-- THE DATA follows --
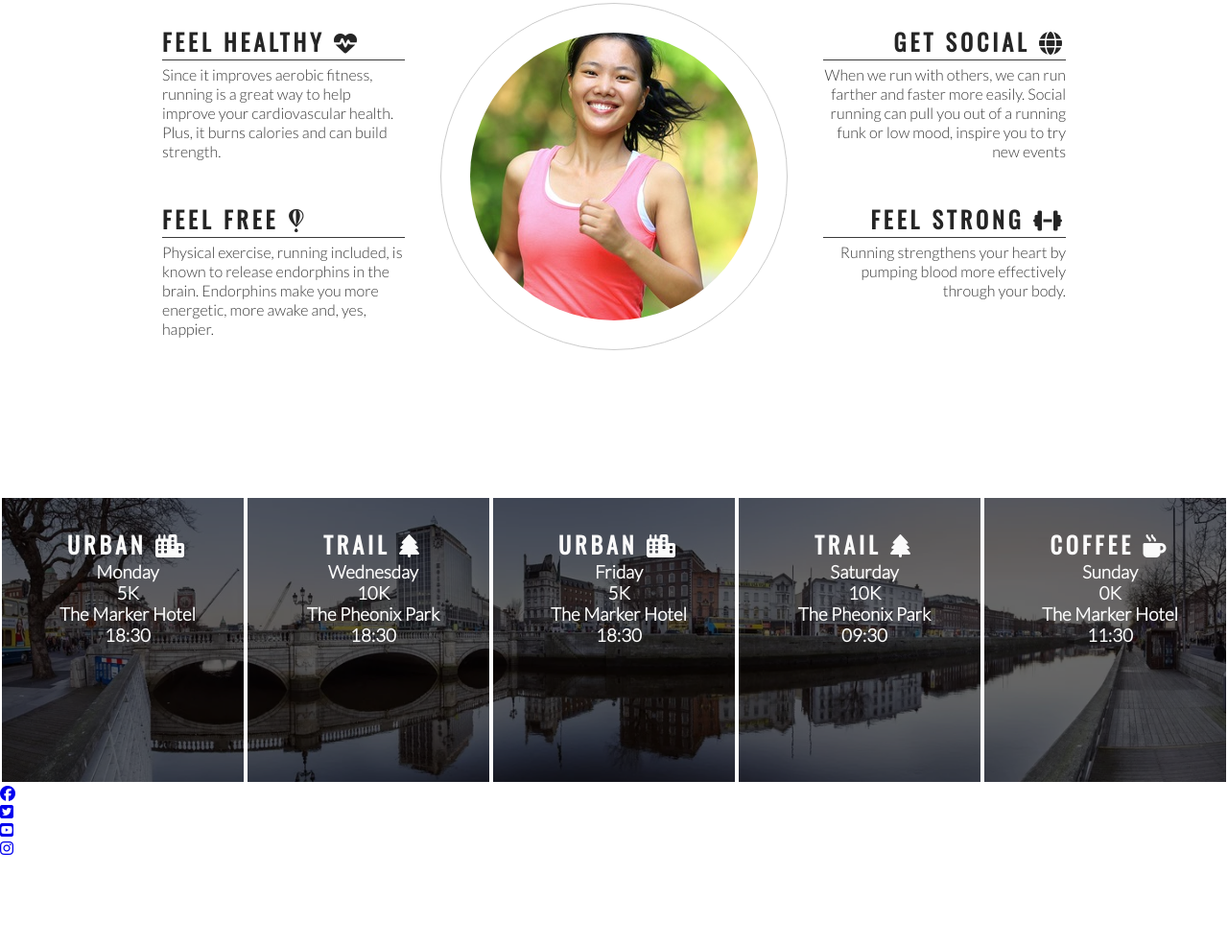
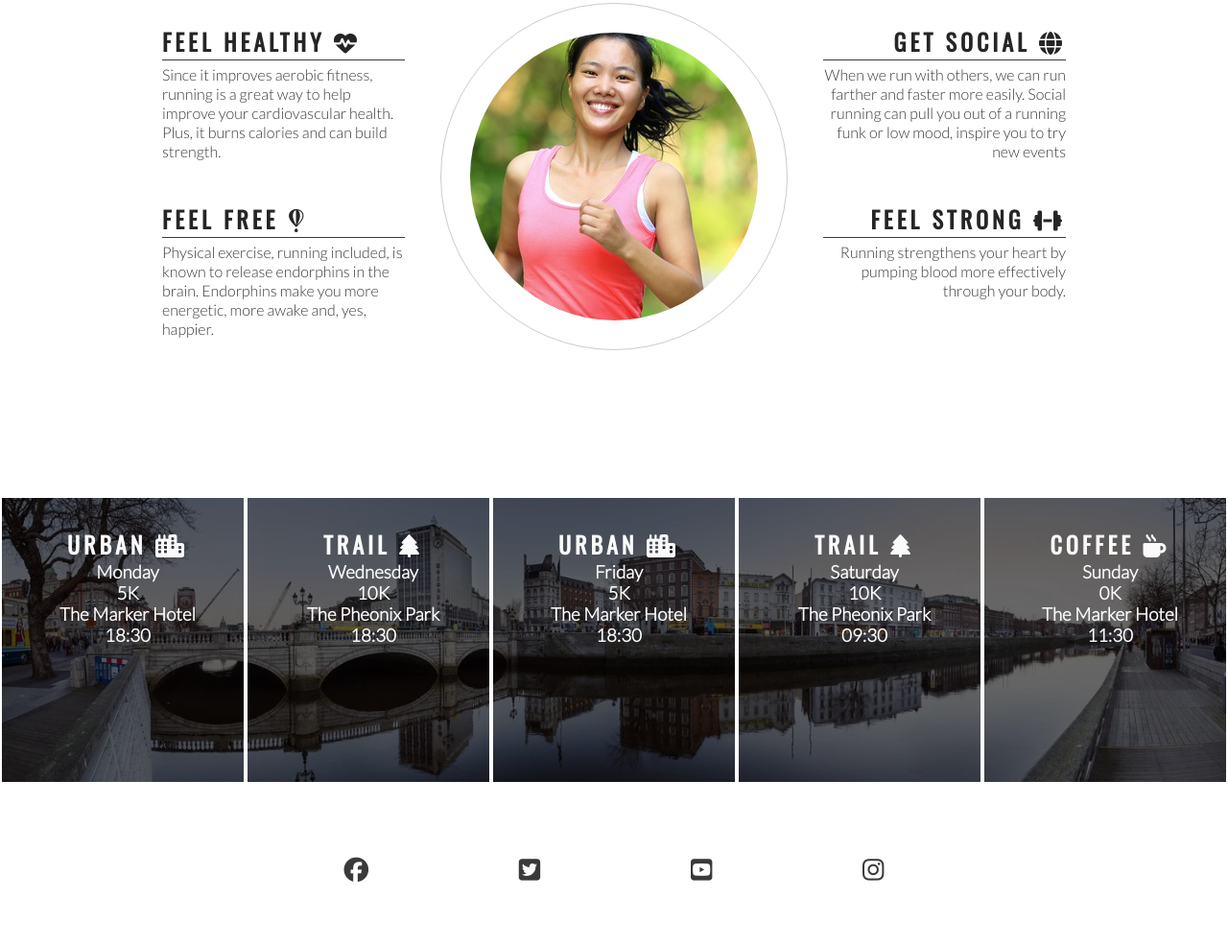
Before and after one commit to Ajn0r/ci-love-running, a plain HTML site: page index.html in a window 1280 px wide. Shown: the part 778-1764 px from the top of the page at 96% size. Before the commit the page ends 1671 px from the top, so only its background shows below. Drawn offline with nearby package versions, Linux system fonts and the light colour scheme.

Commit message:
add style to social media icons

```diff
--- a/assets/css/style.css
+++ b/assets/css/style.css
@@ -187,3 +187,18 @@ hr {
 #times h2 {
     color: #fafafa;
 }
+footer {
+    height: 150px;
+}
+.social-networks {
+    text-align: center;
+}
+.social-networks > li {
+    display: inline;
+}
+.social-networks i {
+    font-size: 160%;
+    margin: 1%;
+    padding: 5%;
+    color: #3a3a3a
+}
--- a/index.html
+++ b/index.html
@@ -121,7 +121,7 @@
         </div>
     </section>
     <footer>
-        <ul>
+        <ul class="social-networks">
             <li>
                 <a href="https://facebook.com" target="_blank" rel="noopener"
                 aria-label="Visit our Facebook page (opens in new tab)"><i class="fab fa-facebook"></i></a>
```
-- THE DATA concluded --
(WHAT THE TASK REQUIRES) Please output the records above exactly, without the pictures.

(TASK OUTPUT)
Before and after one commit to Ajn0r/ci-love-running, a plain HTML site: page index.html in a window 1280 px wide. Shown: the part 778-1764 px from the top of the page at 96% size. Before the commit the page ends 1671 px from the top, so only its background shows below. Drawn offline with nearby package versions, Linux system fonts and the light colour scheme.

Commit message:
add style to social media icons

```diff
--- a/assets/css/style.css
+++ b/assets/css/style.css
@@ -187,3 +187,18 @@ hr {
 #times h2 {
     color: #fafafa;
 }
+footer {
+    height: 150px;
+}
+.social-networks {
+    text-align: center;
+}
+.social-networks > li {
+    display: inline;
+}
+.social-networks i {
+    font-size: 160%;
+    margin: 1%;
+    padding: 5%;
+    color: #3a3a3a
+}
--- a/index.html
+++ b/index.html
@@ -121,7 +121,7 @@
         </div>
     </section>
     <footer>
-        <ul>
+        <ul class="social-networks">
             <li>
                 <a href="https://facebook.com" target="_blank" rel="noopener"
                 aria-label="Visit our Facebook page (opens in new tab)"><i class="fab fa-facebook"></i></a>
```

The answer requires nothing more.